### PROMPT
Go through the records and report each line in which the word "output" occurs.

### SOURCE RECORDS

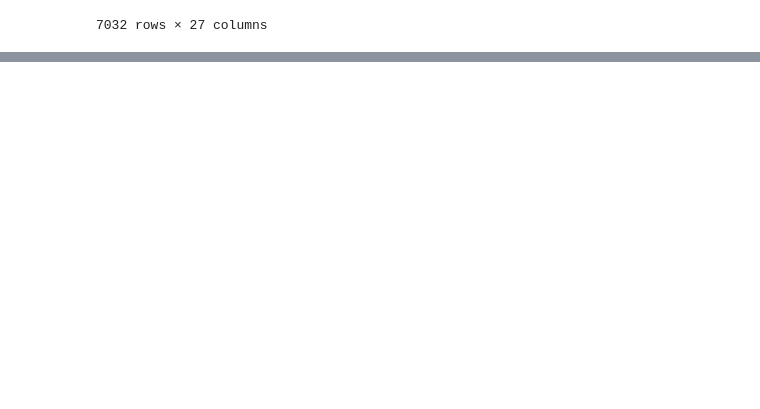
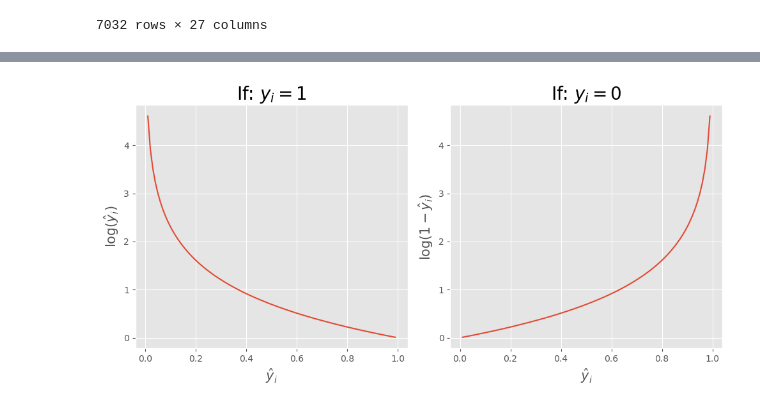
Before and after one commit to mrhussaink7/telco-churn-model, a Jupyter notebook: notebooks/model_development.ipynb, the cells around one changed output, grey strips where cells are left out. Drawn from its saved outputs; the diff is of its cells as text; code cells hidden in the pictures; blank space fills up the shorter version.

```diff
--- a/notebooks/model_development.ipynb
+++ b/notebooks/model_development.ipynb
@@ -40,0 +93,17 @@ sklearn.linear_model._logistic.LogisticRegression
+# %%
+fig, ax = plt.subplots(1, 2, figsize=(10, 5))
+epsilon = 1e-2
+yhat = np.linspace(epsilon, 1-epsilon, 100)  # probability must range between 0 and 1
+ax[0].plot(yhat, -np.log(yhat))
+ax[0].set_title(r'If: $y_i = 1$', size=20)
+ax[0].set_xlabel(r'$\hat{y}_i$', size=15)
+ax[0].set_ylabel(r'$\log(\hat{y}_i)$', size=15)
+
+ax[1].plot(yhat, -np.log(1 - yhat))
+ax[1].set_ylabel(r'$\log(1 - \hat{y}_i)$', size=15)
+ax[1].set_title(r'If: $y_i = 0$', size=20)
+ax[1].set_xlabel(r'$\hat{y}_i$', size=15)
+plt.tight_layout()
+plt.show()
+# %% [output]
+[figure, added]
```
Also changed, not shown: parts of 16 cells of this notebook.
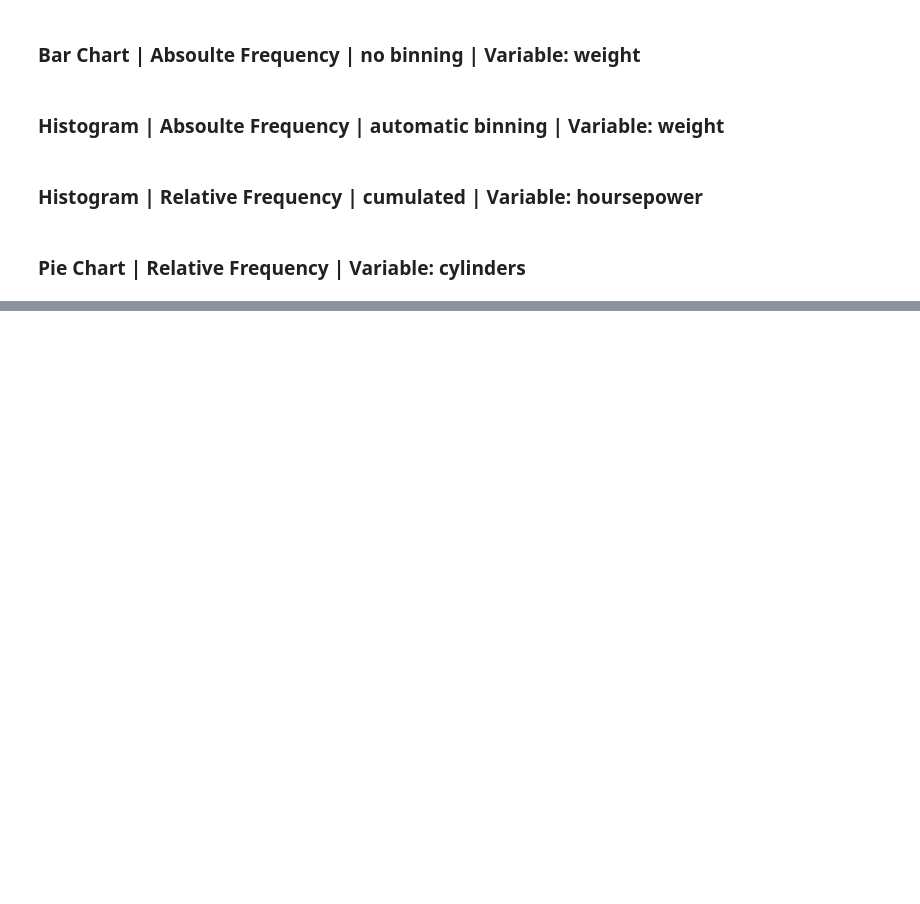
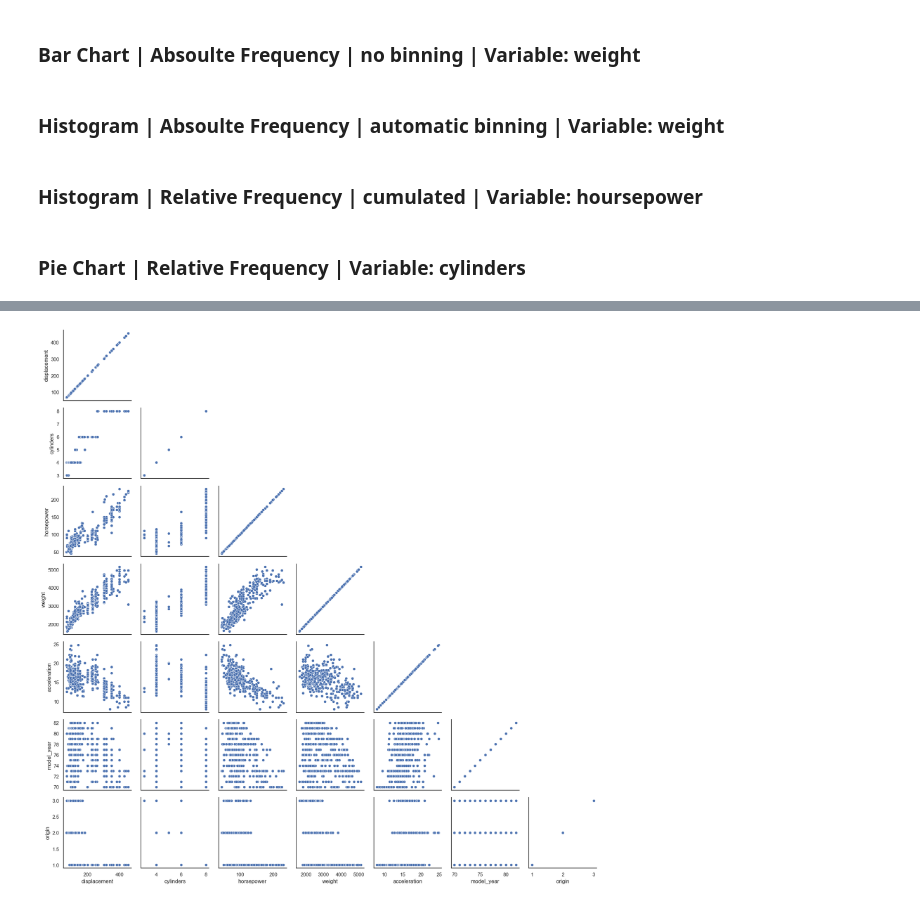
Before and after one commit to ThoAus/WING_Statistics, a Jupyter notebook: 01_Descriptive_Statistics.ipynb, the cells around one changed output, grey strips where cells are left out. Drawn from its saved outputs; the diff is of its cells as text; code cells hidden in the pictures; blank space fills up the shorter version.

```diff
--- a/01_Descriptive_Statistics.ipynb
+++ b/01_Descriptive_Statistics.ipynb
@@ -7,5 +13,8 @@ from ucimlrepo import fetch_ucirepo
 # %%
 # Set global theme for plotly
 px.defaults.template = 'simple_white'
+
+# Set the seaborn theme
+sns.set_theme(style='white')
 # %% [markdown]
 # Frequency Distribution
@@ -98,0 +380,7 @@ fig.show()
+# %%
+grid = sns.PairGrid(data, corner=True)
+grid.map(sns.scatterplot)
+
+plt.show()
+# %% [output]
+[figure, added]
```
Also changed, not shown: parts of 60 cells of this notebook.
==
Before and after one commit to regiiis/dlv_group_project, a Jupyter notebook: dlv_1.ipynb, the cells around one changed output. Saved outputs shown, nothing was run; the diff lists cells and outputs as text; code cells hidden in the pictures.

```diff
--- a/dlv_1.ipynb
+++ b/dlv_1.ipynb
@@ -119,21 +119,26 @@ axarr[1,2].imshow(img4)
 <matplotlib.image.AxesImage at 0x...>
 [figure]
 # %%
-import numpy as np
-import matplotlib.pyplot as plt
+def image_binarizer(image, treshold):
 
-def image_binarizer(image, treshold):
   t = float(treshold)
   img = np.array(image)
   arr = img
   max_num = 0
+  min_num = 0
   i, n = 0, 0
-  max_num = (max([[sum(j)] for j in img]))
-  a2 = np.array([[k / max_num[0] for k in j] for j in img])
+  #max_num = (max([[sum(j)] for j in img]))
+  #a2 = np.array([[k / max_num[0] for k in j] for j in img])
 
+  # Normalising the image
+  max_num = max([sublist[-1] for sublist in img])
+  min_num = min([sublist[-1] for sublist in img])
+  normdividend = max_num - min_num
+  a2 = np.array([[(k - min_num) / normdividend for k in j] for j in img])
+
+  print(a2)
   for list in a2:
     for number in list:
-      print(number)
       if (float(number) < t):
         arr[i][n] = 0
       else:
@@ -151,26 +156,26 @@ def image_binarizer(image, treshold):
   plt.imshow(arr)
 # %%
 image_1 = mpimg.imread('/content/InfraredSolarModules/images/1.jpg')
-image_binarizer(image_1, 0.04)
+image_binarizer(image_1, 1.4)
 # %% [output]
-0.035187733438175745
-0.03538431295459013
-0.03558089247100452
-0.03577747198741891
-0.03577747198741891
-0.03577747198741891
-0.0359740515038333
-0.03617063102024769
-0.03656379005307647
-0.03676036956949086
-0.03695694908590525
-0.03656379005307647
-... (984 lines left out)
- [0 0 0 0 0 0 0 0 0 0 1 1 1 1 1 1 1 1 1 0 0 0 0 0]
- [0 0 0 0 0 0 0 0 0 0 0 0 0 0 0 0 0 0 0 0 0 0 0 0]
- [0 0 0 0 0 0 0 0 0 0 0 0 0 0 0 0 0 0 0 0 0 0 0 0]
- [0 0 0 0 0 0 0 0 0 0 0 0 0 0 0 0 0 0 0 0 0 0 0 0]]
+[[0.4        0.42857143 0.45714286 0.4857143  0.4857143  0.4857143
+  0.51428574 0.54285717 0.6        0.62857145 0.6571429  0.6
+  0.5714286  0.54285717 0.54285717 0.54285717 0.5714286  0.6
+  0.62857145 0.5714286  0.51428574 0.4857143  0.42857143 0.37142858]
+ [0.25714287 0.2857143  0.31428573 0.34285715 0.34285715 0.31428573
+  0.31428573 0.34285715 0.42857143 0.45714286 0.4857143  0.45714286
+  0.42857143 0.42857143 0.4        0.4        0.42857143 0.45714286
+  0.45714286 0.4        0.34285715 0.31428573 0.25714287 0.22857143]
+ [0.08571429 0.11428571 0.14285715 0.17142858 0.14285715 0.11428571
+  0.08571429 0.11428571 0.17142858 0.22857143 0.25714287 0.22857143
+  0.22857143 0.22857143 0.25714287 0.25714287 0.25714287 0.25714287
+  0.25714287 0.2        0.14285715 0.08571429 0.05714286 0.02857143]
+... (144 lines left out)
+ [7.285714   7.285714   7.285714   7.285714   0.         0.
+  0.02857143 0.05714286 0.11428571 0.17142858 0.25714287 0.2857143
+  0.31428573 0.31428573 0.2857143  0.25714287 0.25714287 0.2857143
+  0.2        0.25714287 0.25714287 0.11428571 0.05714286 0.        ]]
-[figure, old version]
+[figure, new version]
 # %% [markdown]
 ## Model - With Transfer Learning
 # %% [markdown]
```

### TASK SOLUTION
Before and after one commit to mrhussaink7/telco-churn-model, a Jupyter notebook: notebooks/model_development.ipynb, the cells around one changed output, grey strips where cells are left out. Drawn from its saved outputs; the diff is of its cells as text; code cells hidden in the pictures; blank space fills up the shorter version.
+# %% [output]
Before and after one commit to ThoAus/WING_Statistics, a Jupyter notebook: 01_Descriptive_Statistics.ipynb, the cells around one changed output, grey strips where cells are left out. Drawn from its saved outputs; the diff is of its cells as text; code cells hidden in the pictures; blank space fills up the shorter version.
+# %% [output]
Before and after one commit to regiiis/dlv_group_project, a Jupyter notebook: dlv_1.ipynb, the cells around one changed output. Saved outputs shown, nothing was run; the diff lists cells and outputs as text; code cells hidden in the pictures.
 # %% [output]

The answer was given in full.